"Nothing is a routine for me; every day when I make myself porridge it tastes as never before. My profession was a sea captain and I feel that this was a precondition for me to be able to express myself. The best time I had was when I was sailing on the North American line. It was my responsibility that the consignment was delivered safely through the rough seas of the Northern Atlantic. The dust and dirt in my soul, which I cannot reach I try to cleanse by painting. Everything that I paint is a self portrait", said John Wickström who lived on Kökar, a small island in the middle of the Baltic sea.
Johnny, as I called him, lived as a hermit on Kökar for almost 20 years, without electricity or running water. When Johnny moved to Kokar he did not have a house, he lived for a year in a caravan even in the winter.
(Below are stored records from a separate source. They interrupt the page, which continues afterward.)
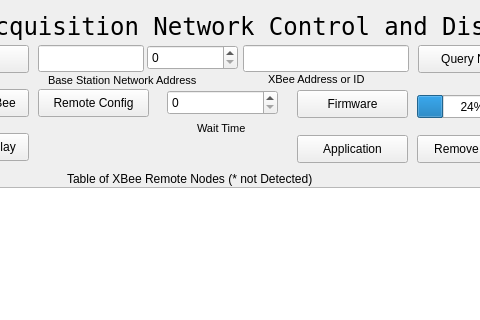
Before: the Qt Designer form XBee-GUI/xbee-control.ui in ksarkies/XBee-Acquisition, drawn with Qt 5; both pictures show x 118 to 598 and y 0 to 320 of the 701 by 704 pixel window.
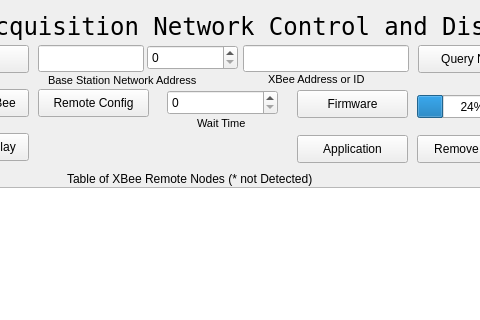
After: the same form once the commit is applied.

Commit message: GUI initial attempts to get remote node to stay awake. Not complete.

Patch:
```diff
--- a/XBee-GUI/xbee-control.ui
+++ b/XBee-GUI/xbee-control.ui
@@ -268,7 +268,7 @@
    <property name="geometry">
     <rect>
      <x>315</x>
-     <y>120</y>
+     <y>115</y>
      <width>86</width>
      <height>17</height>
     </rect>
```
Left out of the diff: 8 changed lines with no effect on the pictures. The commit also changes 4 other files.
His neighbour told me that it was so cold that Johnny's hair froze and got stuck to his pillow because of the temperature and the humidity in the caravan.
Johnny found a small shed from the mainland of Finland and brought it to Kökar. He left the shed as it was built. In that small shed he lived without any conveniences.
Johnny cultured his own food, fished and sometimes hunted. He also baked his own rye bread. He had a sauna building and a bath tub outside it where he could wash himself. Johnny lived his life as he pleased, outside the rules of a modern society. What ever he decided to do he also did. He built a wooden sailing boat and its sails by hand. He dreamt of sailing that boat around the world.
In 2008 I met Johnny for the first time, it was a very emotional meeting. He was my mother's cousin and I had heard so many stories about him, but didn't have the opportunity to go to Kökar before because of its remote location. Before we met we had corresponded for about a year and it was very exciting to finally meet him in person.
Johnnys life on Kökar was not easy, but it was his own choice, to live far away from the urban society. He lived alone but had some friends amongst the people who lived on the island. The only electric power he had came from two solar panels fixed to the wall outside his house. He warmed his house only by burning wood.
Those who got to know him soon found out that this man had the highest integrity. He never asked for any help of anyone but gladly helped others.
When Johnny painted he said to me that it was as physical as to carry tonnes of stones. He produced a huge amount of paintings, most of them with motifs from Kökar.
We decided to have an art exhibition where he would have his paintings and I would have photographs, the motifs were from Kökar.
This summer I met Johnny for the last time on Kökar. He passed away on the 19 of July. I will honour him and continue the story here as well as upload more images.